Exec Ed plays supporting role as arts leaders confront COVID-19 crisis
novel coronavirus pandemic spurred shutdowns in mid-March, Executive Education alumnus
Stephen Butler ’04 MA (PA), quickly organized a call with stakeholders in
Central New York’s arts community. A priority was developing a survey to quantify
the anticipated financial losses the health crisis would cause the arts and
entertainment industry in Central New York.
organizations, the shutdowns immediately meant lost income because their
business model is meant to bring people together,” said Butler, who has led CNY
Arts for 12 years. “What that’s meant is huge losses of income and difficulty
reopening and performing.”
A spring survey
commissioned by CNY Arts found that artists and arts agencies estimated $15
million losses between March and fall 2020. More than 265 artists and
representatives of arts organizations responded; of them, 75% said the pandemic
severely impacted their livelihoods or organizations.
The survey results
provided data for CNY Arts to launch the CNY Arts COVID-19 Impact Fund, which has
raised nearly $500,000 toward its $1 million goal.
“The role of
the arts council in a crisis is to try to find ways to keep the industry
connected and get resources to help as many as possible,” said Butler, a
veteran of the arts world and a Maxwell ambassador.
“tells the story” about the pandemic’s impact on the arts, he said, adding,
“It’s been devastating.”
from Maxwell’s public administration program complement Butler’s arts expertise
and guide his day-to-day leadership and were especially helpful as his agency responded
to a complex and far-reaching crisis. The survey, he noted, reflects how data
can assess conditions and guide solutions.
he also drew from Maxwell and Executive Education’s emphasis on networking,
leadership, budgeting and public policy.
Korman, film fund program director for CNY Arts, started Maxwell’s Executive MPA
program in January 2020. He sees the many ways the arts community intersects
with government budgets and polices, and community well-being.
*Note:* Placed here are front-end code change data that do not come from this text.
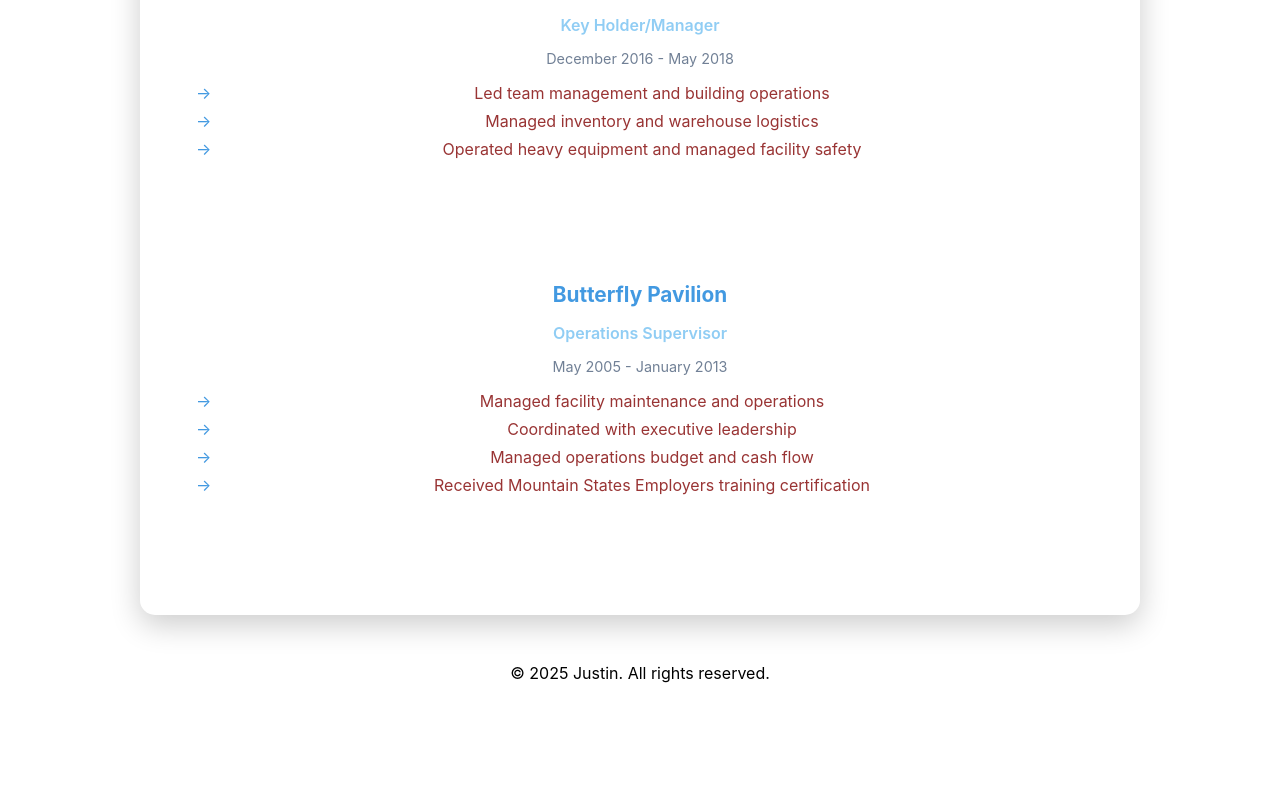
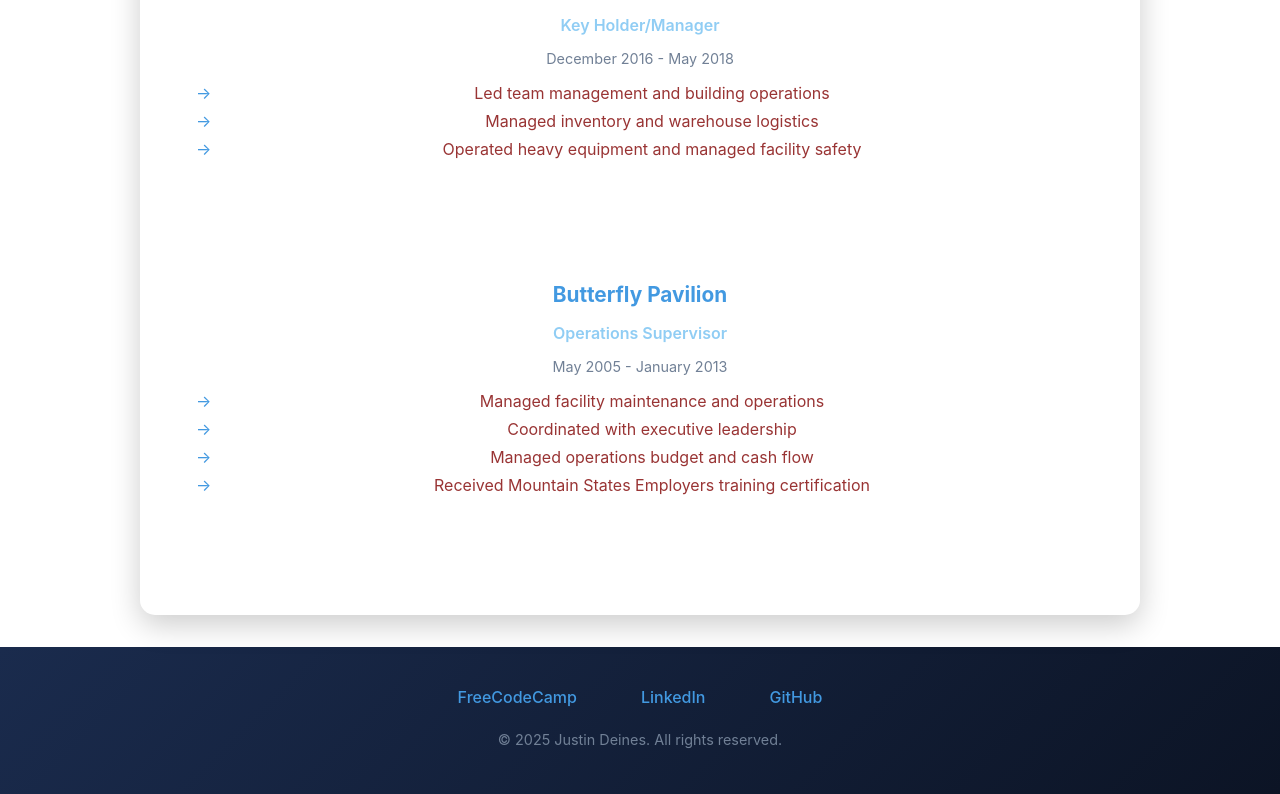
Before and after one commit to Myrmecology/React-Portfolio, a React (Create React App) app: page /resume in a window 1280 px wide. Shown: the part 1904-2698 px from the top of the page. Before the commit the page ends 2603 px from the top, so only its background shows below. Built offline with nearby package versions, Linux system fonts and the light colour scheme.

Commit message:
footer.js update

```diff
--- /dev/null
+++ b/src/components/Footer.css
@@ -0,0 +1,71 @@
+.footer {
+  background: linear-gradient(135deg, #1a2b4d, #0c1425);
+  padding: 2rem 0;
+  margin-top: auto;
+  width: 100%;
+}
+
+.footer-content {
+  max-width: 1200px;
+  margin: 0 auto;
+  padding: 0 2rem;
+  text-align: center;
+}
+
+.social-links {
+  display: flex;
+  justify-content: center;
+  gap: 2rem;
+  margin-bottom: 1rem;
+}
+
+.social-link {
+  color: #4299e1;
+  text-decoration: none;
+  padding: 0.5rem 1rem;
+  border-radius: 5px;
+  transition: all 0.3s ease;
+  font-weight: 500;
+  position: relative;
+  overflow: hidden;
+}
+
+.social-link::before {
+  content: '';
+  position: absolute;
+  bottom: 0;
+  left: 0;
+  width: 100%;
+  height: 2px;
+  background: linear-gradient(90deg, #3182ce, #63b3ed);
+  transform: scaleX(0);
+  transform-origin: right;
+  transition: transform 0.3s ease;
+}
+
+.social-link:hover {
+  color: #63b3ed;
+  transform: translateY(-2px);
+}
+
+.social-link:hover::before {
+  transform: scaleX(1);
+  transform-origin: left;
+}
+
+.copyright {
+  color: #718096;
+  font-size: 0.9rem;
+  margin-top: 1rem;
+}
+
+@media (max-width: 768px) {
+  .social-links {
+    flex-direction: column;
+    gap: 1rem;
+  }
+
+  .footer {
+    padding: 1.5rem 0;
+  }
+}
--- a/src/components/Footer.js
+++ b/src/components/Footer.js
@@ -1,9 +1,38 @@
 import React from 'react';
+import './Footer.css';
 
 function Footer() {
   return (
-    <footer>
-      <p>© 2025 Justin. All rights reserved.</p>
+    <footer className="footer">
+      <div className="footer-content">
+        <div className="social-links">
+          <a
+            href="https://www.freecodecamp.org/Myrmecology"
+            target="_blank"
+            rel="noopener noreferrer"
+            className="social-link"
+          >
+            FreeCodeCamp
+          </a>
+          <a
+            href="https://www.linkedin.com/in/justin-deines-70a10125/"
+            target="_blank"
+            rel="noopener noreferrer"
+            className="social-link"
+          >
+            LinkedIn
+          </a>
+          <a
+            href="https://github.com/Myrmecology"
+            target="_blank"
+            rel="noopener noreferrer"
+            className="social-link"
+          >
+            GitHub
+          </a>
+        </div>
+        <p className="copyright">© 2025 Justin Deines. All rights reserved.</p>
+      </div>
     </footer>
   );
 }
--- a/src/components/Header.js
+++ b/src/components/Header.js
@@ -12,7 +12,7 @@
 
   return (
     <header className="header">
-      <h1>Justin</h1>
+      <h1>Justin       Portfolio</h1>
       <nav>
         <ul className="nav-links">
           <li>
--- a/src/pages/Resume.js
+++ b/src/pages/Resume.js
@@ -42,7 +42,7 @@
       <h2>Resume</h2>
 
       <div className="download-section">
-        <a href="/path-to-your-resume.pdf" download className="download-button">
+        <a href="/resume/RESUME JD vs3.docx" download className="download-button">
           Download Full Resume
         </a>
       </div>
```
Also changed, not shown: 1 other file (tests, documents, lock files or other folders).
are a unifying experience,” he said. “It’s so vital to the welfare of the community.
It provides economic and social impetus.”
comes easily to people working in theater and film production, Korman said. That
spirit will go a long way as the arts community finds its way through this
crisis. Korman is eager to learn how collaboration fits into public policy as
Korman praised the creativity and energy many arts agencies have displayed in adapting
performances, shows and fundraisers to social media and livestreaming.
and theater fans likely miss what Butler calls “the zest” of live performance, he
sees a silver lining amid the challenges. “Experiencing arts online has
eradicated barriers,” he said. “More people are accessing the arts.”